Updated: Jan 12, 2020
This morning I went to my computer and pressed play on an online yoga class. I had decided to do a class with a different teacher who is running a five-day January Jumpstart program for health and fitness. About five minutes into the class, I had this incredible sense of discomfort. The pose I was doing was really challenging and I lost my balance. I hit the Stop button and was ready to give up, but then I remembered that earlier this morning I was thinking about the role that discomfort plays in our lives. You may be familiar with the ideology that when we go outside of our comfort zone there is an opportunity for growth, and this was a perfect example of me getting out of my yoga comfort zone. Was I ready to grow, to be challenged, to look at things from a different angle and find the humility to get over myself?
Well, I hit Play and continued the class.
It was challenging but it made me realise that I have been sitting in my yoga comfort zone for too long. I use the excuse that because I live in a remote location, I have fewer opportunities to go to classes. Although this is true, and nothing can actually beat being physically present in a room with a teacher, the world of online yoga is readily available to me (as in my example above). But this means I have more power to pick and choose the classes I do, and can stop and give up at the click of a button. This is much more difficult in a room with a teacher, as walking out in the middle of the class is not something I would generally do (although I have done it once, but that is another story!).
Then it made me consider whether I am challenging my yoga students enough too. And then I started to think about what I need to do to challenge my yoga students to bring them outside of their comfort zones so they can grow. This is a real dilemma, especially as students present with different strengths and weaknesses, along with certain injuries or incapacitations. It is always a challenge to teach a class to so many different bodies, but ultimately it is more than the body that we are working on. It is the mind, body and spirit connection that is the focus, so my role as a teacher is to guide my students to develop that connection within themselves.
So how does stepping out of our comfort zone help us connect mind, body and spirit?
In yoga, the physical poses are designed to challenge us. As my teacher Andzej said many times, if you can do the poses easily, then you no longer need to do them and you can get on with your life.

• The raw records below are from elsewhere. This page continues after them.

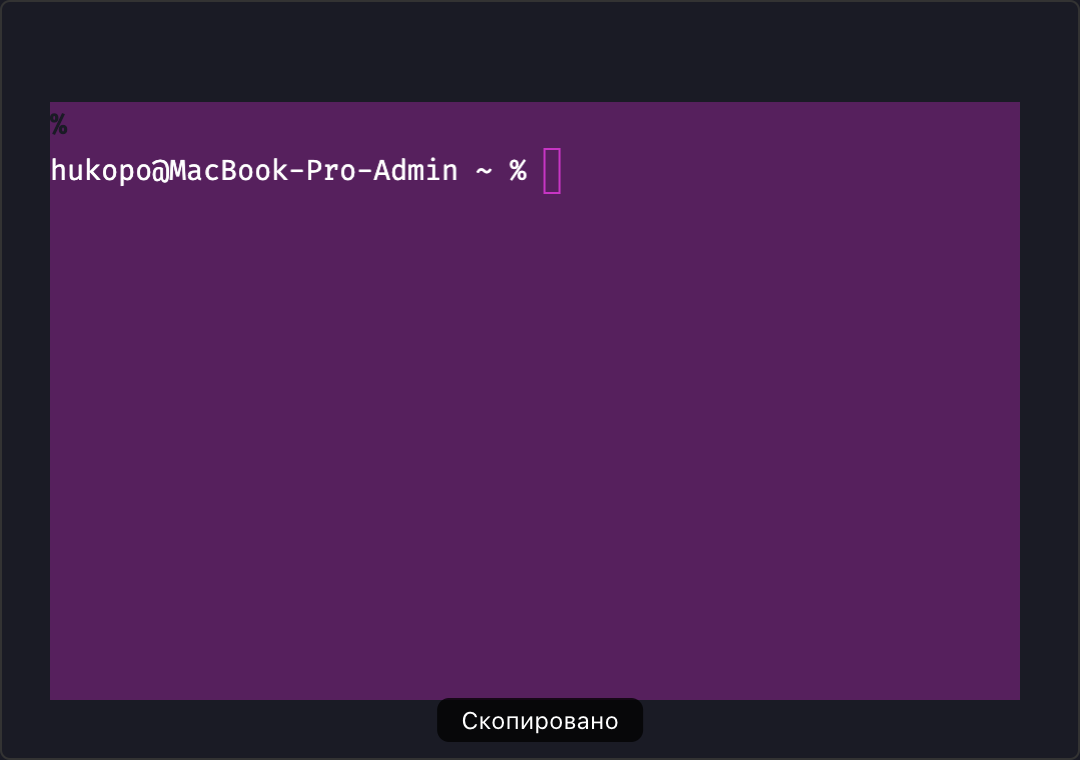
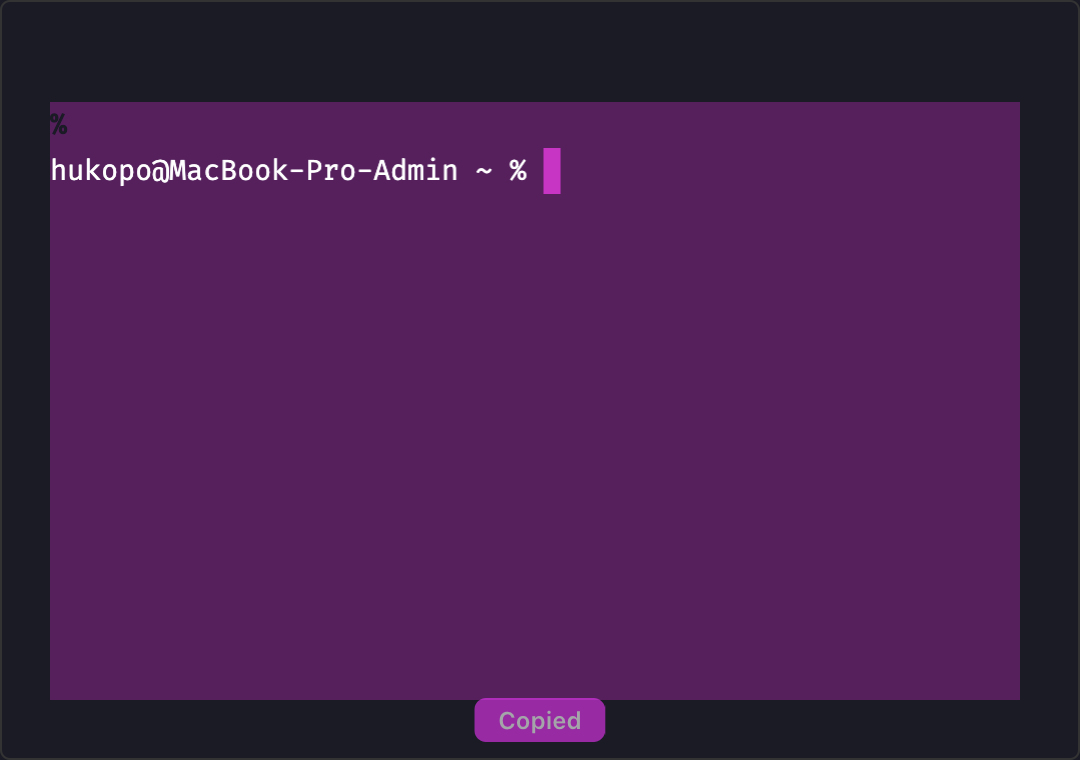
Toast: English «Copied», fuchsia background, quick blink; README in English + Russian

Changed region(s): [[0.3972, 0.9079, 0.6111, 0.9987], [0.4889, 0.1816, 0.5194, 0.2724]]

diff --git a/dist/index.js b/dist/index.js
@@ -5,7 +5,8 @@ const { clipboard } = require('electron');
 const decorateTerm = (Term, { React }) => class CopyToastTerm extends React.Component {
     constructor() {
         super(...arguments);
-        this.state = { shown: false };
+        // счётчик вместо bool: новый key перезапускает анимацию при каждом копировании
+        this.state = { shown: 0 };
         this.onDecorated = (term) => {
             var _a, _b;
             (_b = (_a = this.props).onDecorated) === null || _b === void 0 ? void 0 : _b.call(_a, term);
@@ -17,9 +18,9 @@ const decorateTerm = (Term, { React }) => class CopyToastTerm extends React.Comp
                 if (!text)
                     return;
                 clipboard.writeText(text);
-                this.setState({ shown: true });
+                this.setState(({ shown }) => ({ shown: shown + 1 }));
                 clearTimeout(this.timer);
-                this.timer = setTimeout(() => this.setState({ shown: false }), 1200);
+                this.timer = setTimeout(() => this.setState({ shown: 0 }), 600);
             });
         };
     }
@@ -29,13 +30,17 @@ const decorateTerm = (Term, { React }) => class CopyToastTerm extends React.Comp
         (_a = this.sub) === null || _a === void 0 ? void 0 : _a.dispose();
     }
     render() {
-        return React.createElement('div', { style: { width: '100%', height: '100%', position: 'relative' } }, React.createElement(Term, { ...this.props, onDecorated: this.onDecorated }), this.state.shown &&
-            React.createElement('div', { className: 'copy-toast', style: toastStyle }, 'Скопировано'));
+        return React.createElement('div', { style: { width: '100%', height: '100%', position: 'relative' } }, React.createElement(Term, { ...this.props, onDecorated: this.onDecorated }), this.state.shown > 0 && React.createElement('style', null, blinkCss), this.state.shown > 0 &&
+            React.createElement('div', { key: this.state.shown, className: 'copy-toast', style: toastStyle }, 'Copied'));
     }
 };
 exports.decorateTerm = decorateTerm;
 const toastStyle = {
     position: 'absolute', bottom: 8, left: '50%', transform: 'translateX(-50%)',
     padding: '4px 12px', borderRadius: 6, fontSize: 12, zIndex: 100,
-    background: 'rgba(0,0,0,0.75)', color: '#fff', pointerEvents: 'none',
+    background: '#ff00ff', color: '#fff', fontWeight: 600, pointerEvents: 'none',
+    animation: 'copy-toast-blink 600ms ease-out forwards',
 };
+const blinkCss = `@keyframes copy-toast-blink {
+  0% { opacity: 0; } 15% { opacity: 1; } 30% { opacity: 0.4; } 45% { opacity: 1; } 75% { opacity: 1; } 100% { opacity: 0; }
+}`;

diff --git a/src/index.ts b/src/index.ts
@@ -12,8 +12,9 @@ interface HyperTerm { term?: XTerm }
 interface Props { onDecorated?: (term: HyperTerm | null) => void; [key: string]: unknown }
 
 export const decorateTerm = (Term: ReactNS.ComponentType<Props>, { React }: { React: typeof ReactNS }) =>
-  class CopyToastTerm extends React.Component<Props, { shown: boolean }> {
-    state = { shown: false };
+  class CopyToastTerm extends React.Component<Props, { shown: number }> {
+    // счётчик вместо bool: новый key перезапускает анимацию при каждом копировании
+    state = { shown: 0 };
     private timer?: ReturnType<typeof setTimeout>;
     private sub?: { dispose(): void };
 
@@ -25,9 +26,9 @@ export const decorateTerm = (Term: ReactNS.ComponentType<Props>, { React }: { Re
         const text = xterm.getSelection();
         if (!text) return;
         clipboard.writeText(text);
-        this.setState({ shown: true });
+        this.setState(({ shown }) => ({ shown: shown + 1 }));
         clearTimeout(this.timer);
-        this.timer = setTimeout(() => this.setState({ shown: false }), 1200);
+        this.timer = setTimeout(() => this.setState({ shown: 0 }), 600);
       });
     };
 
@@ -41,8 +42,9 @@ export const decorateTerm = (Term: ReactNS.ComponentType<Props>, { React }: { Re
         'div',
         { style: { width: '100%', height: '100%', position: 'relative' } },
         React.createElement(Term, { ...this.props, onDecorated: this.onDecorated }),
-        this.state.shown &&
-          React.createElement('div', { className: 'copy-toast', style: toastStyle }, 'Скопировано')
+        this.state.shown > 0 && React.createElement('style', null, blinkCss),
+        this.state.shown > 0 &&
+          React.createElement('div', { key: this.state.shown, className: 'copy-toast', style: toastStyle }, 'Copied')
       );
     }
   };
@@ -50,5 +52,10 @@ export const decorateTerm = (Term: ReactNS.ComponentType<Props>, { React }: { Re
 const toastStyle: ReactNS.CSSProperties = {
   position: 'absolute', bottom: 8, left: '50%', transform: 'translateX(-50%)',
   padding: '4px 12px', borderRadius: 6, fontSize: 12, zIndex: 100,
-  background: 'rgba(0,0,0,0.75)', color: '#fff', pointerEvents: 'none',
+  background: '#ff00ff', color: '#fff', fontWeight: 600, pointerEvents: 'none',
+  animation: 'copy-toast-blink 600ms ease-out forwards',
 };
+
+const blinkCss = `@keyframes copy-toast-blink {
+  0% { opacity: 0; } 15% { opacity: 1; } 30% { opacity: 0.4; } 45% { opacity: 1; } 75% { opacity: 1; } 100% { opacity: 0; }
+}`;

diff --git a/README.md b/README.md
@@ -1,36 +1,44 @@
 # hyper-copy-toast
 
-Плагин для [Hyper](https://hyper.is): **копирует текст сразу при выделении** и показывает внизу терминала плашку **«Скопировано»** — как в Claude Code.
+A [Hyper](https://hyper.is) plugin that **copies text as soon as you select it** and flashes a fuchsia **“Copied”** toast at the bottom of the terminal — just like Claude Code.
 
 ![demo](docs/demo.png)
 
-## Установка
+## Install
 
 ```sh
 git clone https://github.com/hukopo/hyper-copy-toast ~/.hyper_plugins/local/hyper-copy-toast
 cd ~/.hyper_plugins/local/hyper-copy-toast && npm i && npm run build
 ```
 
-В `~/.hyper.js`:
+Add it to `~/.hyper.js`:
 
 ```js
 localPlugins: ['hyper-copy-toast'],
 ```
 
-Затем **полностью перезапустите Hyper (Cmd+Q)** — новое окно или View → Reload новые плагины не подхватывают.
+Then **fully restart Hyper (Cmd+Q)** — a new window or View → Reload won't pick up new plugins.
 
-> Встроенную опцию `copyOnSelect` включать не нужно.
+> No need to enable the built-in `copyOnSelect` option.
 
-## Разработка
+## Development
 
 ```sh
 npm run build   # src/index.ts → dist/index.js
 ```
 
-Исходник — `src/index.ts`: оборачивает компонент `Term`, подписывается на `onSelectionChange` у xterm, пишет выделение в буфер через `electron.clipboard` и на 1,2 с показывает плашку.
+`src/index.ts` wraps Hyper's `Term` component, subscribes to xterm's `onSelectionChange`, writes the selection to the clipboard via `electron.clipboard` and blinks the toast for 600 ms.
 
-Проверено на Hyper 3.4.1, macOS.
+Tested on Hyper 3.4.1, macOS.
 
-## Лицензия
+## License
 
 MIT
+
+---
+
+## 🇷🇺 Кратко
+
+Плагин для Hyper: **копирует текст сразу при выделении** и на мгновение мигает фуксиевой плашкой **«Copied»**.
+
+Установка: склонировать в `~/.hyper_plugins/local/hyper-copy-toast`, выполнить `npm i && npm run build`, добавить `'hyper-copy-toast'` в `localPlugins` в `~/.hyper.js` и **полностью перезапустить Hyper (Cmd+Q)**.
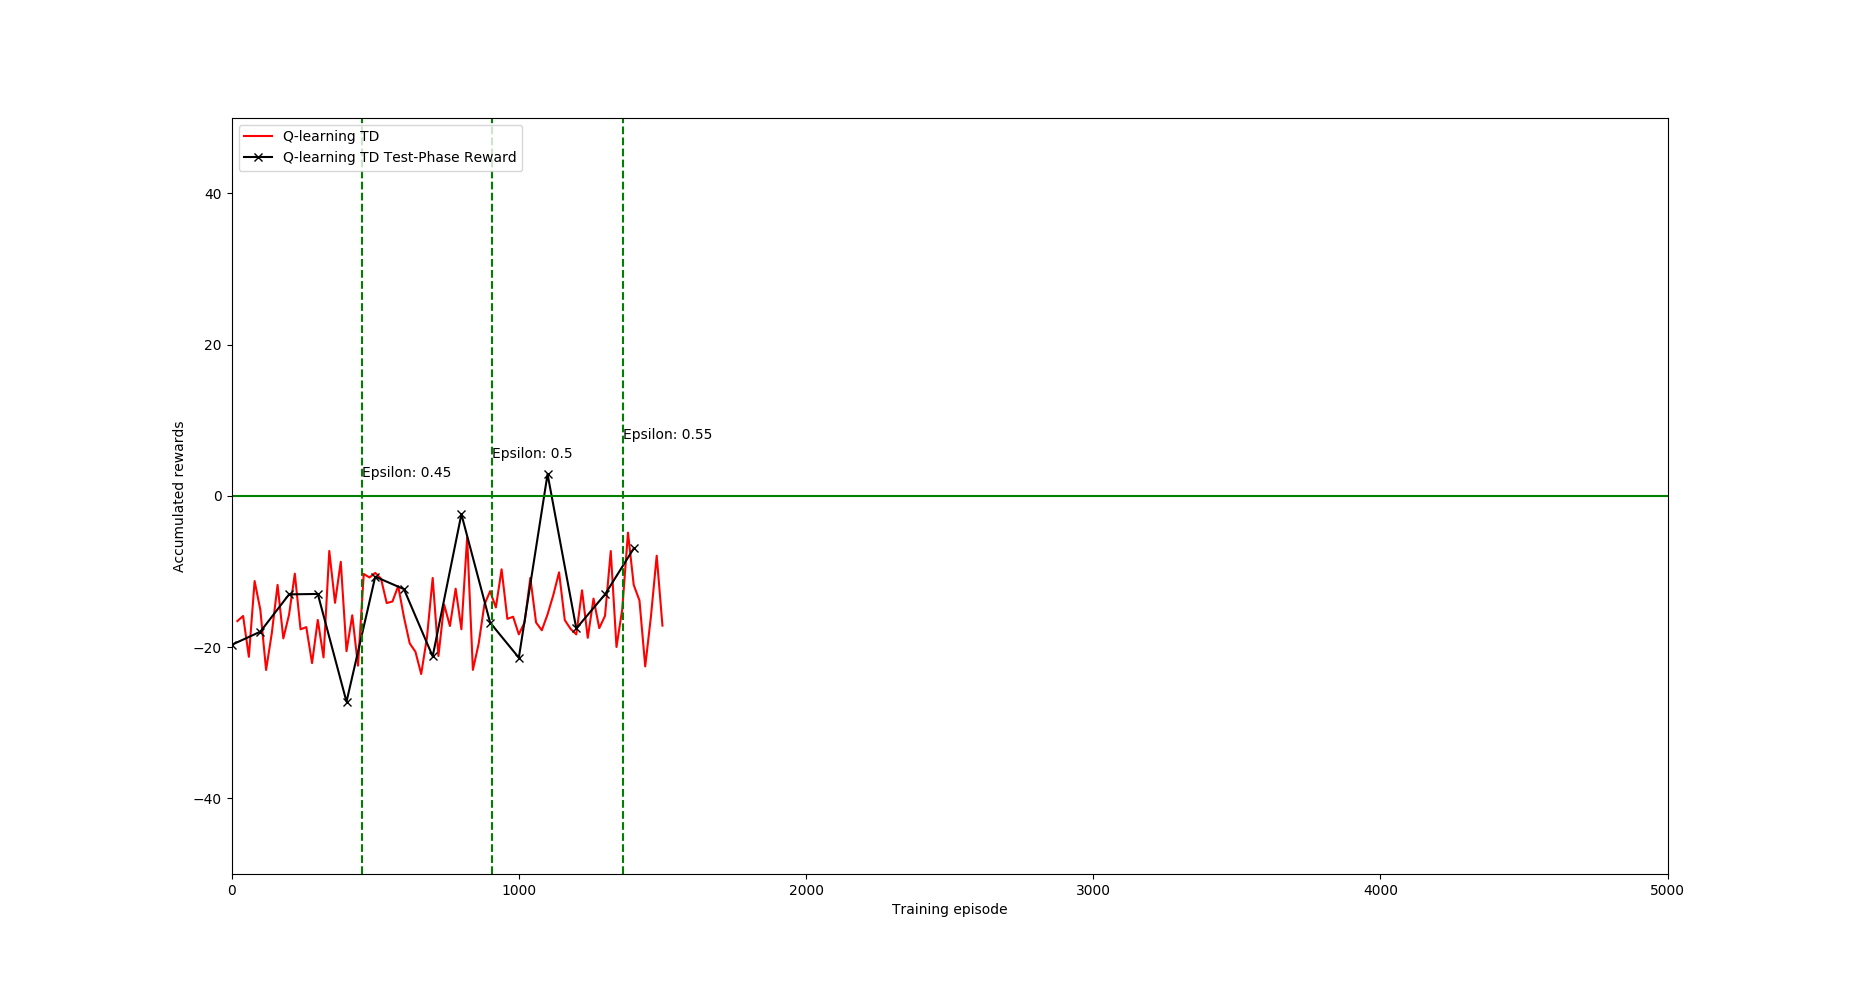
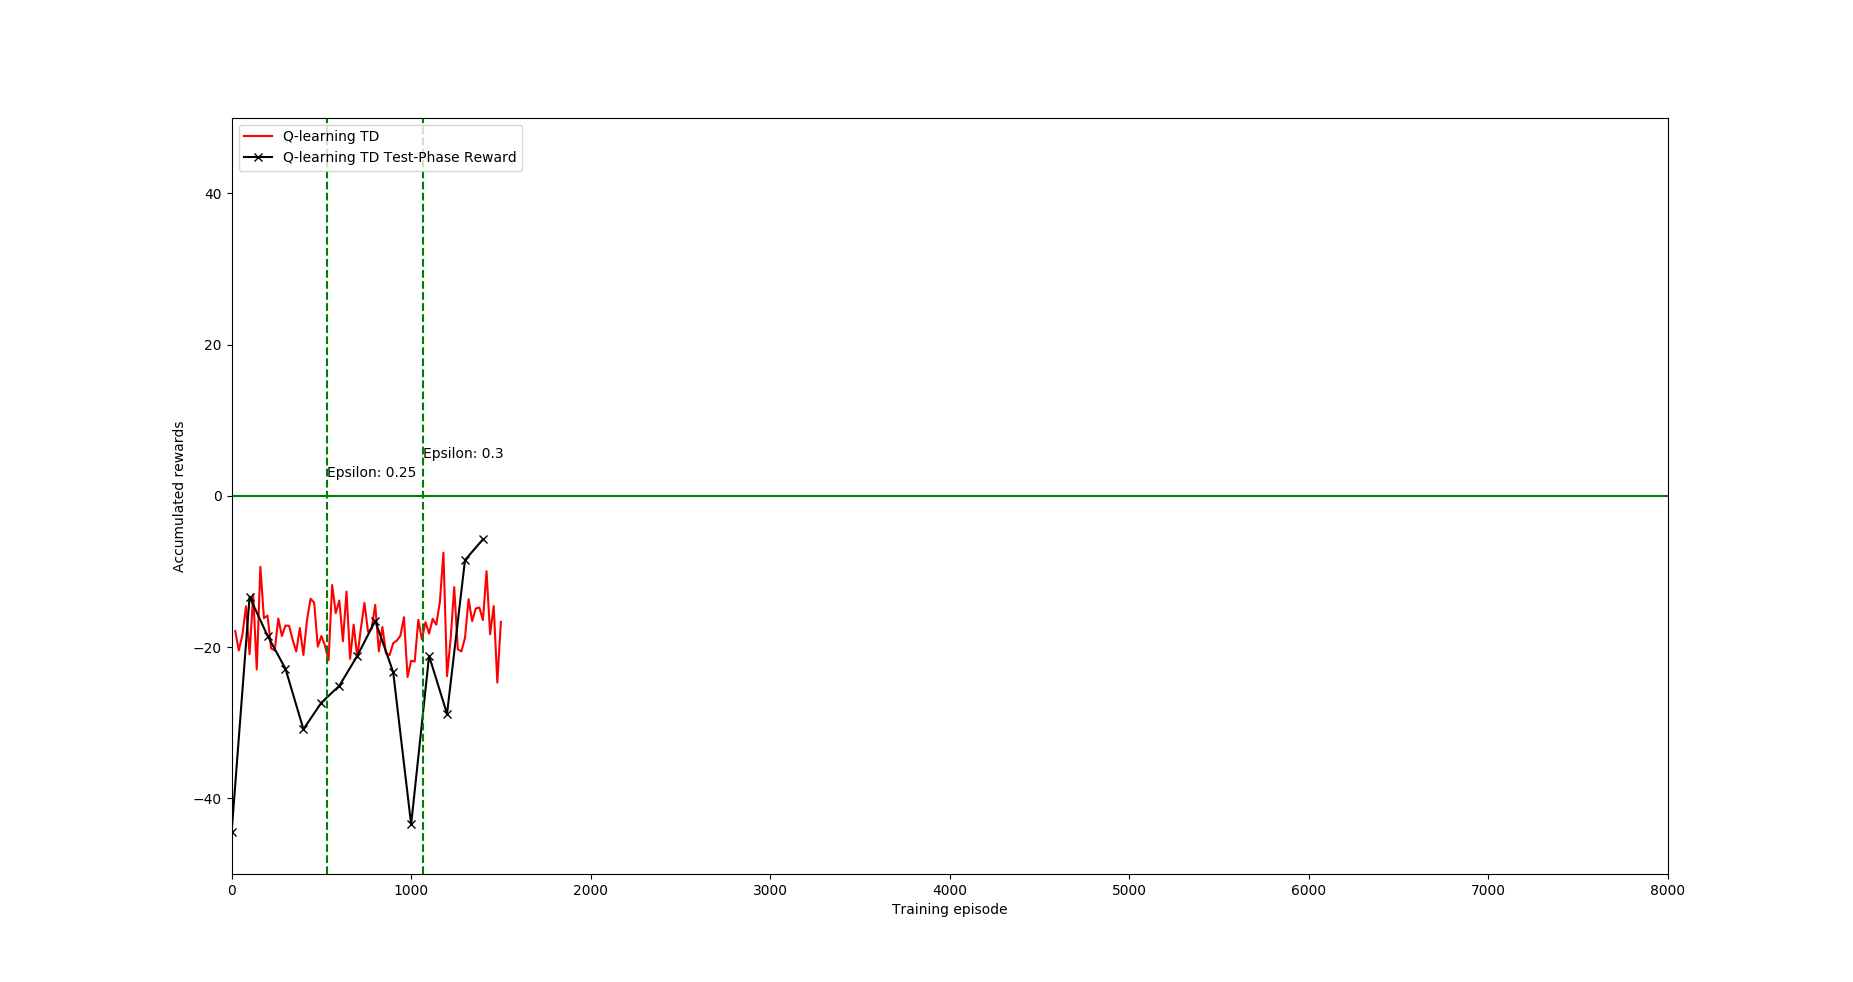
Decent Policy, after training for 8000 episodes

diff --git a/src/robot_tag.py b/src/robot_tag.py
@@ -38,8 +38,7 @@ DISTANCE_BETWEEN_PLAYERS = None
 LASERSCAN_MAX_RANGE = None 
 
 
-STARTING_LOCATIONS = [(0.5,0), (-1.5,0), (-0.5,1), (0.5,1), \
-    (-0.5,-1), (-0.5, -1), (1.2, 0), (-1.2,0), (-1,2), (-1,-2)]
+STARTING_LOCATIONS = [(0,1), (-2,1), (0,-1), (0,2), (0,-2)]
 # Gameplay hyperparameters
 TIMEOUT = False
 GAME_TIME = 30 # a round/traning episode last maximum 30 seconds
@@ -786,9 +785,9 @@ def main():
                 global Q_TABLE_EVADER
                 Q_TABLE_EVADER = pickle.load(q_table_file)
     # rospy.spin()
-    # train(train_type = "pursuer", starting_epsilon=0.4, total_episodes=5000)
-    test("pursuer", total_episodes= 50)
-# 
+    train(train_type = "pursuer", starting_epsilon=0.4, total_episodes=5000)
+    # test("pursuer", total_episodes= 50)
+ 
 
 if __name__ == "__main__":
     main()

It is the difficult poses that give you the greatest insights, where you discover your weakness and vulnerability, and you can use this as an opportunity to grow. When you do a challenging pose in yoga, it means you are connecting the physical discomfort of your body with the power of your mind and can observe the thoughts that are going through your head. What you do next will require a connection to your spirit, your life force or ‘ki’, where your whole self becomes involved in the pose. Ideally, you will sink into the feeling and become aware of your ki holding you there. This may fluctuate as different sensations flow through your body, or you lose balance and fall over like I did this morning. Either way, there is a window to your spirit. Each pose is an opportunity to expand into it. Through practicing different poses in a yoga class, the feeling will grow into a deeper experience – the result being the willingness to step outside your comfort zone in a space that is safe and supportive.
Discomfort is a good teacher, and this is just one example of how yoga can be used as a tool to embrace life outside your comfort zone. There are many, many areas of life where you will be presented with the opportunity to experience discomfort. Will you be courageous and embrace these opportunities with positive intention, or shy away in fear? Yes, it will be challenging, but I believe the universe will support you in these challenges if you step into them with a connection to your higher self. In the ever-deepening spiral of life, you will be continuously challenged to venture past the edge of comfort. I wish you well on your journey and I am here to support you.